- Exercise brief
Scan the entries below and return each line that contains "Kafka".

---- Dataset extract

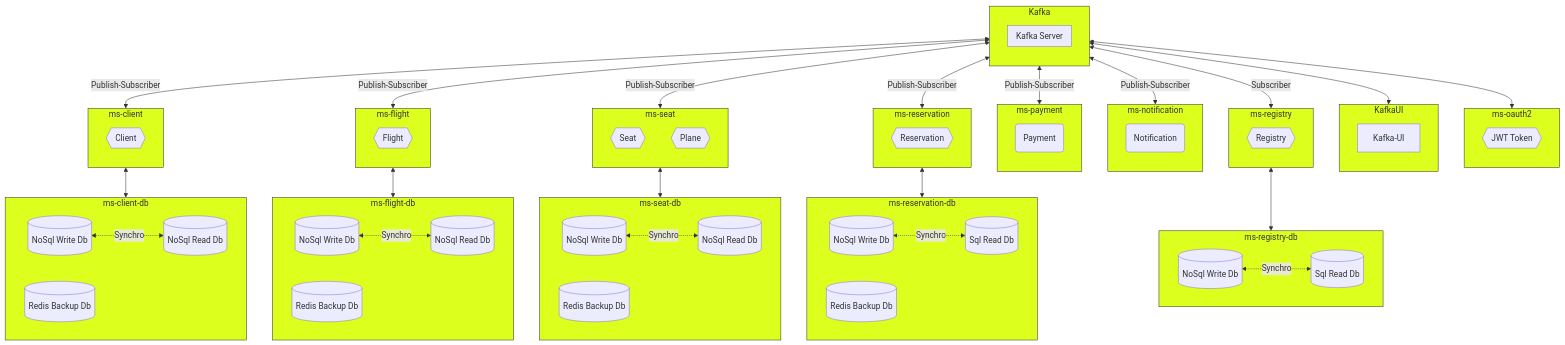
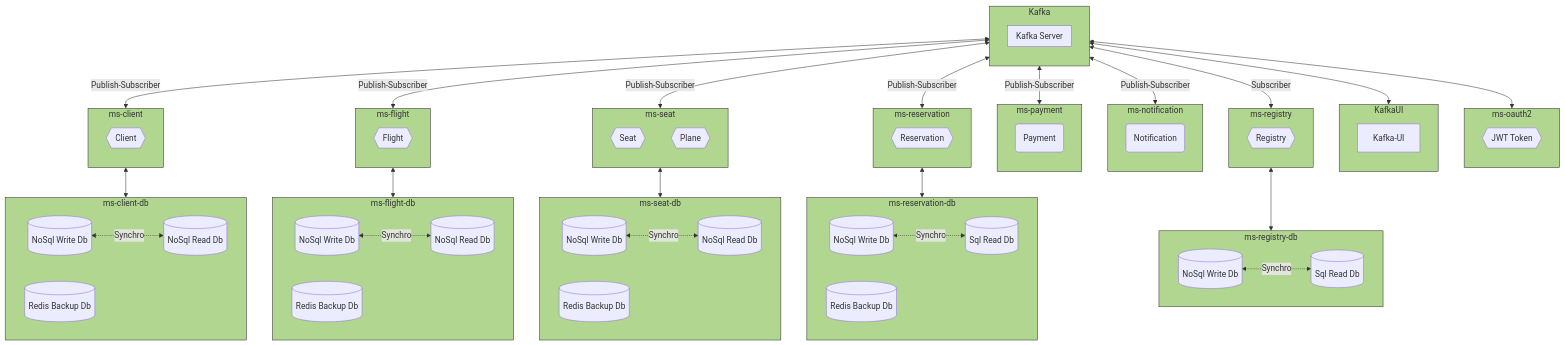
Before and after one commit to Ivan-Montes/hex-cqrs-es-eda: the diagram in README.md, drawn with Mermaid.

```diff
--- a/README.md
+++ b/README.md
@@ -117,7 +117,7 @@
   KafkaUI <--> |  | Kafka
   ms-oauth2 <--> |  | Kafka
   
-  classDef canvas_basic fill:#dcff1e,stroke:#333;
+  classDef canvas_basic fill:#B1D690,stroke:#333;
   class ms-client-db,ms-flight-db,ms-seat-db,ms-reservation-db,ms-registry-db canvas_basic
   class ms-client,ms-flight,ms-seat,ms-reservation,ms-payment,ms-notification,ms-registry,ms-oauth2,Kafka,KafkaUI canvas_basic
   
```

--------
---- Dataset extract

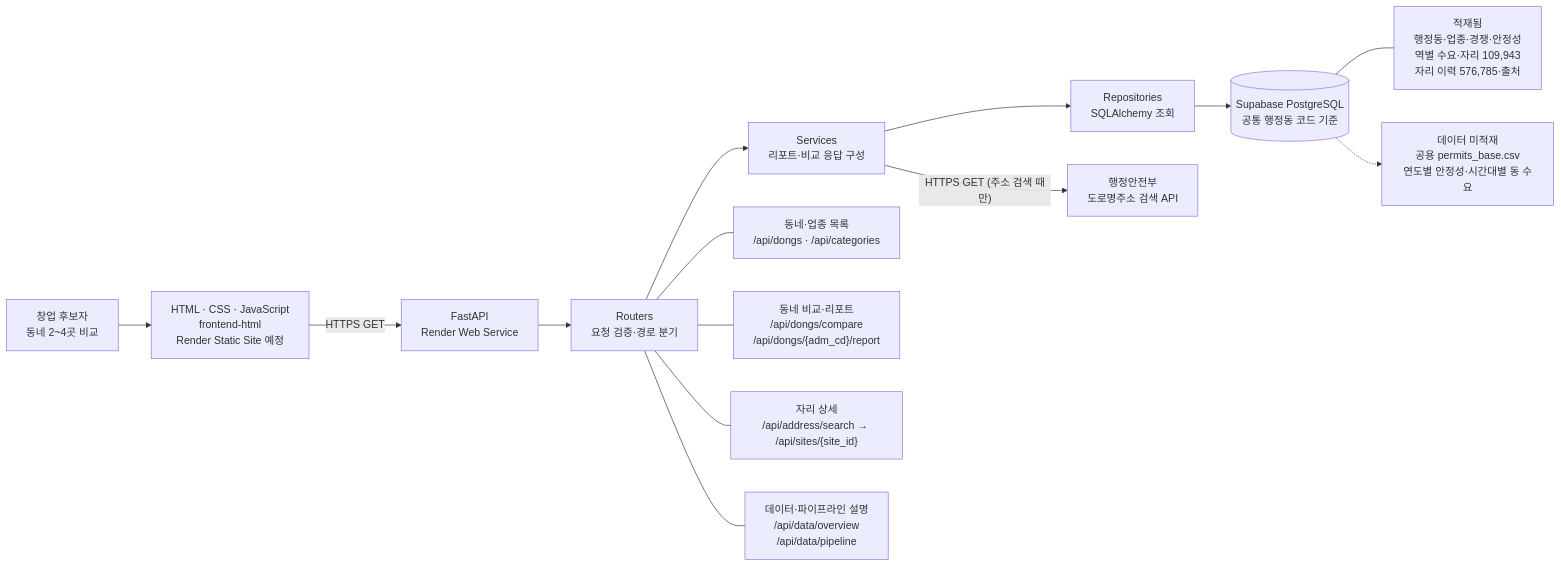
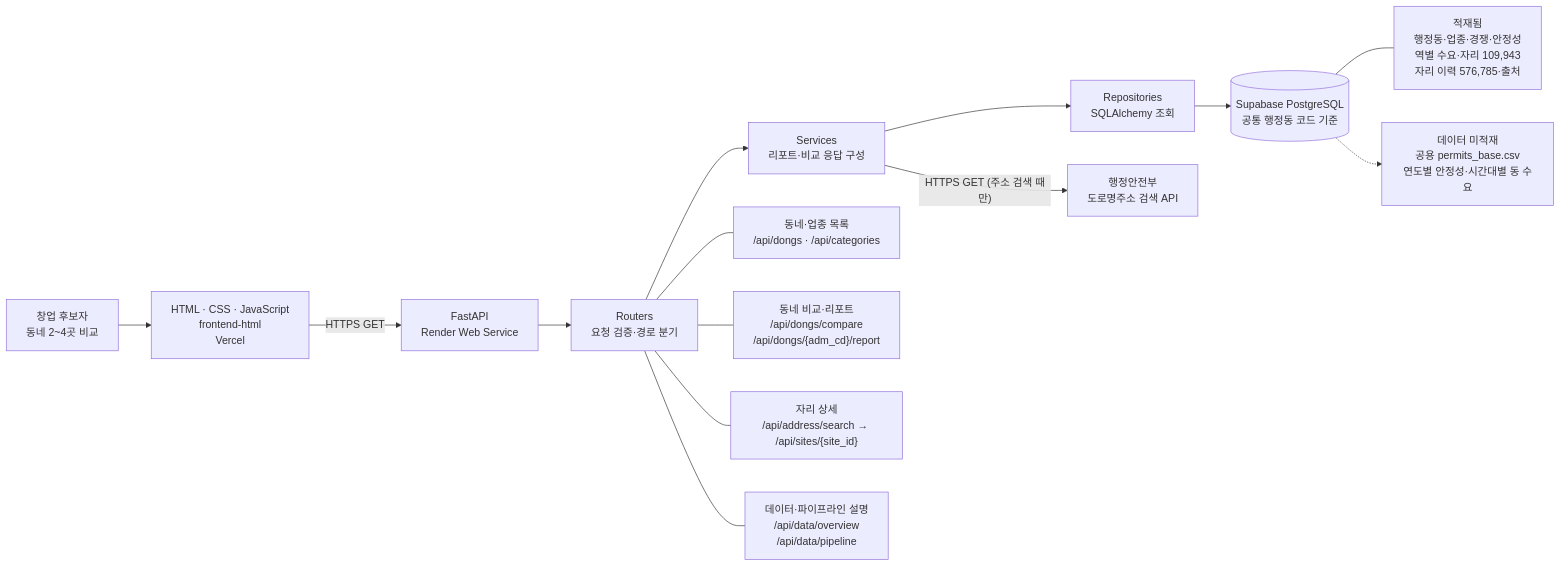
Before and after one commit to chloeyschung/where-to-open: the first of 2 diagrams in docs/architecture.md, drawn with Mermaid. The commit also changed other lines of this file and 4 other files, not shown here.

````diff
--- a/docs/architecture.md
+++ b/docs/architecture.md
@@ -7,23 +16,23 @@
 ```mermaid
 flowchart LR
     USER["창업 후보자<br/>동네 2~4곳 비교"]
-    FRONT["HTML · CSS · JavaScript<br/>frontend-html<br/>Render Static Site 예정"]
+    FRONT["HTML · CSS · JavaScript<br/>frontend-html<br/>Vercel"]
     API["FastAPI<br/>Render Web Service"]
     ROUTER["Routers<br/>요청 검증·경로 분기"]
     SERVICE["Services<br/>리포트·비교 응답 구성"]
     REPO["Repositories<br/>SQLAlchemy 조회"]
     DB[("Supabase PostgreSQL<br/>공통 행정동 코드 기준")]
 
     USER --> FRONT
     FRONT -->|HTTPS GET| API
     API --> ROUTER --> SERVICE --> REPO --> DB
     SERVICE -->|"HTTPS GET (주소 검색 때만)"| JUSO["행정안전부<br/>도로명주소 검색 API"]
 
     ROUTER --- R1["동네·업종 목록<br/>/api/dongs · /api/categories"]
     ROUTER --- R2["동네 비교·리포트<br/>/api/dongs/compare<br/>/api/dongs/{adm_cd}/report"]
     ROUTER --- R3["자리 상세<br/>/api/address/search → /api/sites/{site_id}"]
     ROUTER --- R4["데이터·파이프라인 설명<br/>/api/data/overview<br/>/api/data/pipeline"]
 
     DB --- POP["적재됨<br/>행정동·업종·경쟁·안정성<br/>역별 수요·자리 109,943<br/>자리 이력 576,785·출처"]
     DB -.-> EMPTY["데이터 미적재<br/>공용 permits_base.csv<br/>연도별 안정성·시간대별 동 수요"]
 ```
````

--------
---- Dataset extract

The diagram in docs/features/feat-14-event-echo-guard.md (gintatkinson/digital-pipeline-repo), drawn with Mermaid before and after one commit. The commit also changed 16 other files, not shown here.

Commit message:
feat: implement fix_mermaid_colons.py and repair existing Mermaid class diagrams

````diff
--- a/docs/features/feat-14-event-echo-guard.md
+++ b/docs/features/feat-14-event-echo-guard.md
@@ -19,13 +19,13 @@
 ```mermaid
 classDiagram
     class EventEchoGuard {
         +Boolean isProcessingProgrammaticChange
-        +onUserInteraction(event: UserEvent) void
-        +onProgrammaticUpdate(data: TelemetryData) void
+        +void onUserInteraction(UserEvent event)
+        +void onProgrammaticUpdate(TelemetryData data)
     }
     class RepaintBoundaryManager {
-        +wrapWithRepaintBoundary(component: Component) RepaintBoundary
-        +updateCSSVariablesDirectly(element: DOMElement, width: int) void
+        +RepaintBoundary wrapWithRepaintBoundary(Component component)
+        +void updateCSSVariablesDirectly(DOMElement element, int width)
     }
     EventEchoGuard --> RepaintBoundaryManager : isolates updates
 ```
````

--------

- Result of this task
   KafkaUI <--> |  | Kafka
   ms-oauth2 <--> |  | Kafka
   class ms-client,ms-flight,ms-seat,ms-reservation,ms-payment,ms-notification,ms-registry,ms-oauth2,Kafka,KafkaUI canvas_basic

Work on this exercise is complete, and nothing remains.